(Records from a dataset):
───

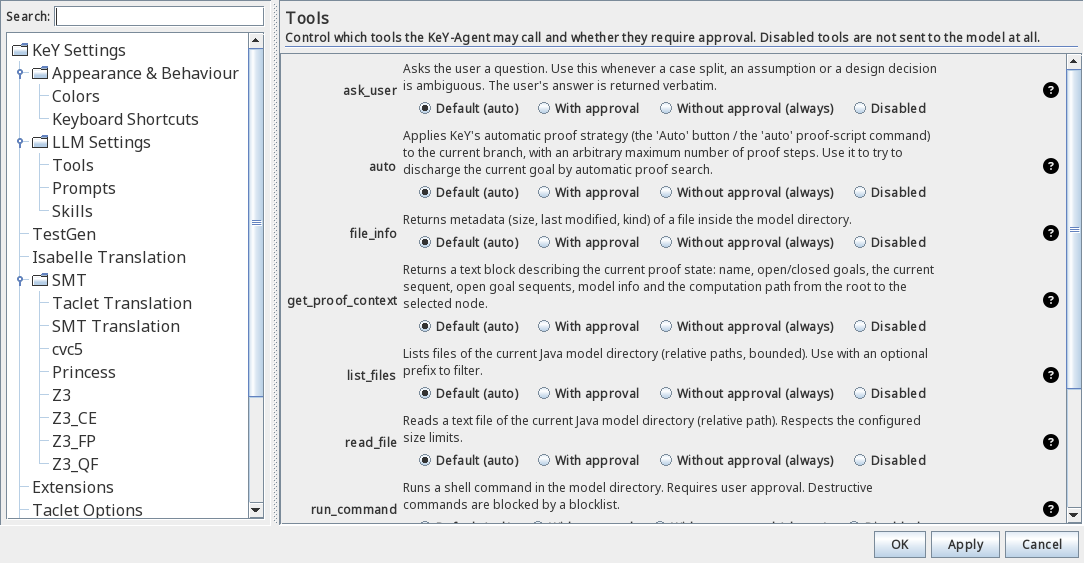
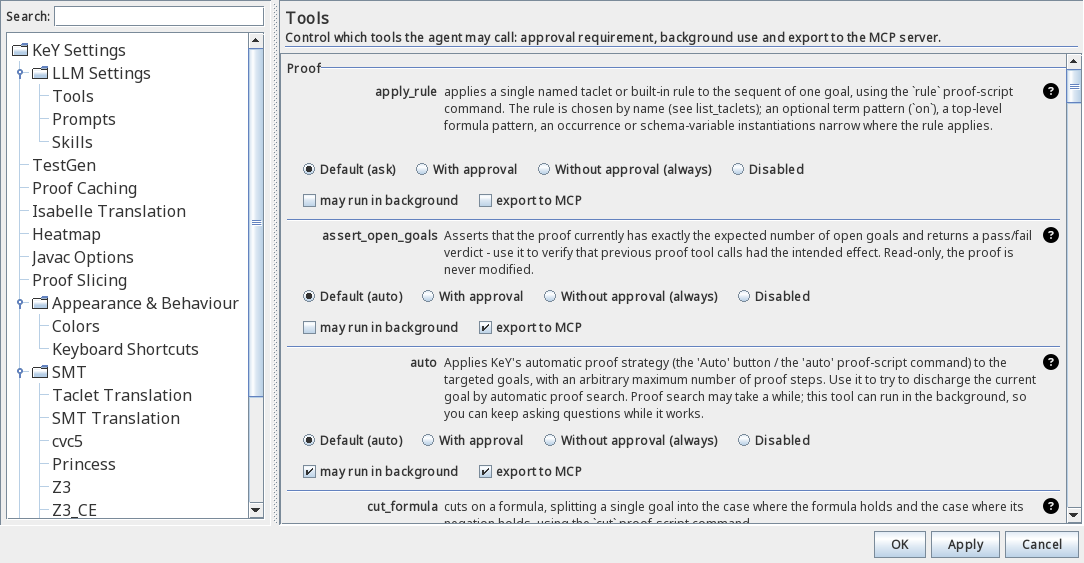
LLM docs: update screenshots and content for the current UI
Regenerate the three screenshots by painting the Swing components into
BufferedImages (LlmScreenshotsTest in the KeY repository) and rewrite the
page to match the current panel: right-side docking, Ctrl+P menu entry,
$/@// completions, KeY MCP server in the status line, tool console and
current tool permission UI.

diff --git a/docs/user/LLM/index.md b/docs/user/LLM/index.md
@@ -1,15 +1,15 @@
 ---
 author: "Alexander Weigl"
-date: "October 2026"
+date: "November 2026"
 ---
 
 # LLM Support (KeY-Agent)
 
-KeY comes with an integrated AI assistant, the **KeY-Agent**: a chat panel docked in the
-main window that answers questions about your current proof, can inspect the Java model
-and the sequent, and can run proof-script commands such as `tryclose` and `auto` on your
-behalf. It works with any OpenAI-compatible chat-completions service; by default KeY uses
-the LLM service operated by KIT (`https://ki-toolbox.scc.kit.edu/v1`).
+KeY comes with an integrated AI assistant, the **KeY-Agent**: a chat panel docked at the
+right side of the main window that answers questions about your current proof, can inspect
+the Java model and the sequent, and can run proof commands such as `tryclose` and `auto` on
+your behalf. It works with any OpenAI-compatible chat-completions service; by default KeY
+uses the LLM service operated by KIT (`https://ki-toolbox.scc.kit.edu`).
 
 ![The KeY-Agent panel docked in the main window](llm-panel.png){ width="800" }
 
@@ -27,23 +27,28 @@ the LLM service operated by KIT (`https://ki-toolbox.scc.kit.edu/v1`).
 ## Features
 
 - **Chat about the current proof** — the agent sees the proof name, status, the current
-  sequent and the open goals on request, and keeps a separate conversation for every proof.
+  sequent and the open goals, and keeps a separate conversation for every proof.
 - **Tool calls with approval** — the agent can execute proof tools; every sensitive action
   asks for your permission first, and you can disable tools entirely.
 - **Proof automation** — `tryclose` attempts to close the current goal or branch
-  automatically, `auto` runs KeY's automatic strategy for a bounded number of steps.
+  automatically, `auto` runs KeY's automatic strategy for a bounded number of steps, and
+  further tools apply single rules, run proof scripts, fork the proof, edit sequents and
+  probe candidate formulas.
 - **Taclet management** — list the available taclets and taclet options of any open proof,
   export them as parseable rule text, and add or remove taclets (changes require your
   approval).
-- **Code access** — tick files in the *Files* tab or reference them directly in the prompt;
-  file contents are embedded into the request (no extra round trip).
+- **Code access** — reference files with `@src/MyClass.java` to embed them into the message,
+  or let the agent use the `list_files`, `read_file`, `edit_file` and `file_info` tools.
 - **Reusable prompts and skills** — save your own prompt templates and background
   knowledge, and activate them per turn.
+- **Input assistance** — autocompletion for context tokens (`$`), files (`@`) and commands
+  (`/`); press ++ctrl+space++ to expand a token inline and ++ctrl+enter++ to send the prompt
+  from anywhere in the panel.
+- **KeY MCP server** — optionally expose the agent's tool set over the Model Context
+  Protocol (SSE) on the loopback interface, so external MCP clients such as Claude Desktop
+  can inspect and drive your proof, too.
 - **Sub-agents** — hand off isolated tasks (closing goals, inspecting files) to bounded
-  child agents with their own tool whitelist; several tasks can run in parallel, and the
-  sub-agent activity is recorded in a log the agent can consult.
-- **Input assistance** — autocompletion for context tokens, files and commands; press
-  ++ctrl+space++ to expand a token inline.
+  child agents with their own tool whitelist. Currently disabled by default.
 
 ## Configuration
 
@@ -57,59 +62,73 @@ optional; the defaults work out of the box once a valid token is set.
    OpenAI-compatible API.
 2. **Auth Token** — your API key for that service, issued by the operator of the service.
 3. **Default model** — the model to talk to. *Fetch Models* queries the service's model
-   list and fills **Available Models**; you can also type entries manually and switch the
-   model per proof from the panel's title menu.
-4. Everything else (system prompt, temperature, history and file budgets, shell policy) has
-   sensible defaults; the full reference is linked at the bottom of this page.
+   list and fills **Available Models**; you can also type entries manually. The model used
+   for a proof can be switched at any time from the panel's title menu (*Models* submenu).
+4. **Agent behavior** — the agent's system prompt, whether it may ask you questions
+   (*ask_user*, on), use skills (*use_skill*, off) or consult the LLM about its own
+   reasoning (*ask_llm*, on), and the per-turn budget of tool-calling rounds (8).
+5. Everything else (context and history budgets, file handling, shell policy, MCP server,
+   user interface) has sensible defaults; the full reference is linked at the bottom of this
+   page.
 
 ### Tool permissions
 
-The **Tools** sub-page decides what the agent may do and what needs your approval:
+The **Tools** sub-page decides what the agent may do, what needs your approval, and what is
+shared with external MCP clients:
 
 ![Per-tool permission settings](llm-settings-tools.png){ width="800" }
 
-Every tool has four modes: **Default (ask)** — follow the tool's own requirement,
-**With approval**, **Without approval (always)**, and **Disabled** — the tool is not even
-offered to the model. For example, set `run_command` to *Disabled* if the agent should
-never touch a shell, or give `tryclose` *Without approval* if the agent may prove freely.
+Every tool row offers four permission modes: **Default (ask)** or **Default (auto)** —
+follow the tool's own requirement, **With approval**, **Without approval (always)**, and
+**Disabled** — the tool is not even offered to the model. For example, set `run_command` to
+*Disabled* if the agent should never touch a shell, or give `tryclose` *Without approval*
+if the agent may prove freely. The **may run in background** checkbox allows long-running
+calls to continue in the background while you keep chatting, and **export to MCP** decides
+whether the tool is offered on the KeY MCP server (by default the auto-approved tools are
+exported).
 
 ## How to use
 
 ### Opening the agent
 
-The panel is visible from the start as the dock tab **KeY-Agent** (lower left, next to
-*Goals*); *Proof → LLM → Open LLM prompt* or ++ctrl+k++ focuses it. Each proof gets its
-own conversation; the history is kept while KeY is running.
+The panel is visible from the start as the dock tab **KeY-Agent** at the right side of the
+main window; *Proof → LLM → Open LLM prompt* (++ctrl+p++) focuses it. The tab menu offers
+*Switch Orientation* to re-dock the panel (left, bottom or right) and a *Models* submenu to
+switch the model of the current proof. Each proof gets its own conversation; the history is
+kept in memory while KeY is running.
 
 ### Sending prompts
 
-Type into the **Prompt** box and send with ++ctrl+enter++ (++shift+enter++ inserts a line
-break). Tick **attach proof context** to include the current sequent and goal
-automatically. While the agent is working, **Stop** cancels the turn; **Clear history**
-starts a fresh conversation.
+Type into the input box at the bottom of the panel and send with ++ctrl+enter++ (it works
+from anywhere in the panel, even while the conversation has the focus; ++shift+enter++
+inserts a line break). Tick **attach proof context** to include the current sequent and
+goal in every prompt automatically (off by default; the size budgets are in the settings).
+While the agent is working, **Stop** cancels the turn; **Clear history** starts a fresh
+conversation; the **Prompts** menu inserts a saved prompt template.
 
 ### Referring to code and proof state
 
-- **Files tab** — the files of the Java model appear as checkboxes; selected files are
-  attached to the conversation.
 - **`@src/MyClass.java`** — embeds a file (relative to the Java model directory) into the
   message as a code block.
-- **`$seq`**, **`$goals`**, **`$proof`**, **`$proofName`**, **`$selectedFiles`** — insert
-  the current sequent, open goals, a proof summary, the proof name, or the list of attached
-  files.
+- **`$seq`**, **`$goals`**, **`$proof`**, **`$proofName`**, **`$computePath`**,
+  **`$model`**, **`$classpath`**, **`$bootClasspath`**, **`$selectedFiles`**, **`$input`**
+  — insert the current sequent, open goals, a proof summary, the proof name, the proof's
+  compute path, the Java profile, class paths, the list of attached files, or the prompt
+  text itself.
 - Type `$`, `@` or `/` to get autocomplete suggestions; ++ctrl+space++ expands the token at
-  the caret.
+  the caret. The `/` commands open the **Prompts** and **Skills** libraries
+  (`/prompts`, `/skills`) and activate entries by name (`/prompt:name`, `/skill:name`).
 
 ### Approvals and questions
 
 When the agent wants to execute a sensitive tool, an **approval box** appears with
 *Allow once*, *Always allow*, and *Deny* — "always" is remembered for the rest of the
 session and can be revoked in the Tools settings. The agent may also ask you a direct
-question (**ask_user** tool); answer it in the chat and the turn continues.
+question (*ask_user*); answer it in the chat and the turn continues.
 
 ### Reusable prompts and skills
 
-The **Prompts** button (and the `/prompts` command) opens the prompt library, where you can
+The **Prompts** menu (and the `/prompts` command) opens the prompt library, where you can
 create, edit and import prompt templates; `/prompt:name` inserts a template into the input.
 **Skills** are bundles of instructions and allowed tools that act as background knowledge;
 `/skill:name` activates one for the current turn (the setting **Agent may use skills** must
@@ -119,16 +138,39 @@ be enabled). Both libraries are edited in the settings under *LLM Settings → P
 files from older versions are migrated automatically on first access, and
 *Import/Export* exchanges a ZIP archive of these Markdown files.
 
+### The KeY MCP server
+
+The status line at the bottom of the main window carries the **MCP** indicator (a red or
+green dot next to the label). Click it to start or stop the **KeY MCP server**, which
+exposes the agent's tool set over the Model Context Protocol using HTTP with
+Server-Sent Events. By default it binds to the loopback interface (`127.0.0.1`) on a free
+ephemeral port, so it is only reachable from your own machine; the host, port and an
+optional bearer token can be changed under *LLM Settings → MCP server*. While the server
+runs, hovering over the indicator shows the endpoint URL (click it to copy it to the
+clipboard); point your MCP client (for example Claude Desktop) at that URL to use KeY's
+proof tools from outside. Which tools are offered is controlled per tool by the **export
+to MCP** permission. Tool calls from external clients are serialized with the GUI
+agent's own tool calls, so both sides observe one consistent proof state.
+
+### Tool console
+
+*Proof → LLM → Tool Console…* opens the tool console: a table of all tools with their
+category and description. Select a tool, fill in its arguments (the **JSON** checkbox
+switches between the form generated from the tool's JSON schema and raw JSON), and press
+*Execute*. Ticking **Approve tool execution** routes the call through the normal approval
+prompt even for auto-approved tools.
+
 ### Sub-agents
 
 Bounded child agents with a dedicated role (`goal-solver`, `file-explorer`,
 `rule-designer`): each runs its own tool-calling loop under a separate message thread and
-is restricted to the tools of its role's whitelist. To use them, enable *Agent may spawn
-sub-agents* in the LLM settings; a delegation asks for your approval and then runs
-autonomously (children never pause for approvals). A single task runs in `sequential`
-mode, an array of independent tasks can run concurrently in `parallel` mode. The runs are
-recorded in a per-session log that the agent itself can read back (`get_subagent_logs`),
-and the chat panel shows the sub-agent tasks indented under the activity summary.
+is restricted to the tools of its role's whitelist. The agent delegates via the
+`spawn_subagent` tool, which asks for your approval and then runs autonomously (children
+never pause for approvals). A single task runs in `sequential` mode, an array of
+independent tasks can run concurrently in `parallel` mode. The runs are recorded in a
+per-session log that the agent itself can read back (`get_subagent_logs`), and the chat
+panel shows the sub-agent tasks indented under the activity summary. In the current
+development version this feature is disabled by default.
 
 ## Troubleshooting
 
@@ -138,6 +180,7 @@ and the chat panel shows the sub-agent tasks indented under the activity summary
 | The model list stays empty | *Fetch Models* needs a valid token and a reachable endpoint. |
 | The agent cannot read a file | Files must live in the Java model directory; large files are skipped (size caps in the settings). |
 | The agent runs shell commands | Disable `run_command` in the Tools settings, or adjust the blocklist patterns. |
+| MCP client cannot connect | The server binds to loopback only by default; check host and port in the MCP server settings, and the token if one is set. |
 | History is gone | Conversations are kept per proof in memory only; they do not survive a restart. |
 
 The complete settings reference, the full list of input tokens and the architecture notes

───

(Problem requirements): What are the lines above, starting at the one with "-4. Everything else" and ending at the one with "about its own"? Give them again exactly, and only them.

(Exercise result):
-4. Everything else (system prompt, temperature, history and file budgets, shell policy) has
-   sensible defaults; the full reference is linked at the bottom of this page.
+   list and fills **Available Models**; you can also type entries manually. The model used
+   for a proof can be switched at any time from the panel's title menu (*Models* submenu).
+4. **Agent behavior** — the agent's system prompt, whether it may ask you questions
+   (*ask_user*, on), use skills (*use_skill*, off) or consult the LLM about its own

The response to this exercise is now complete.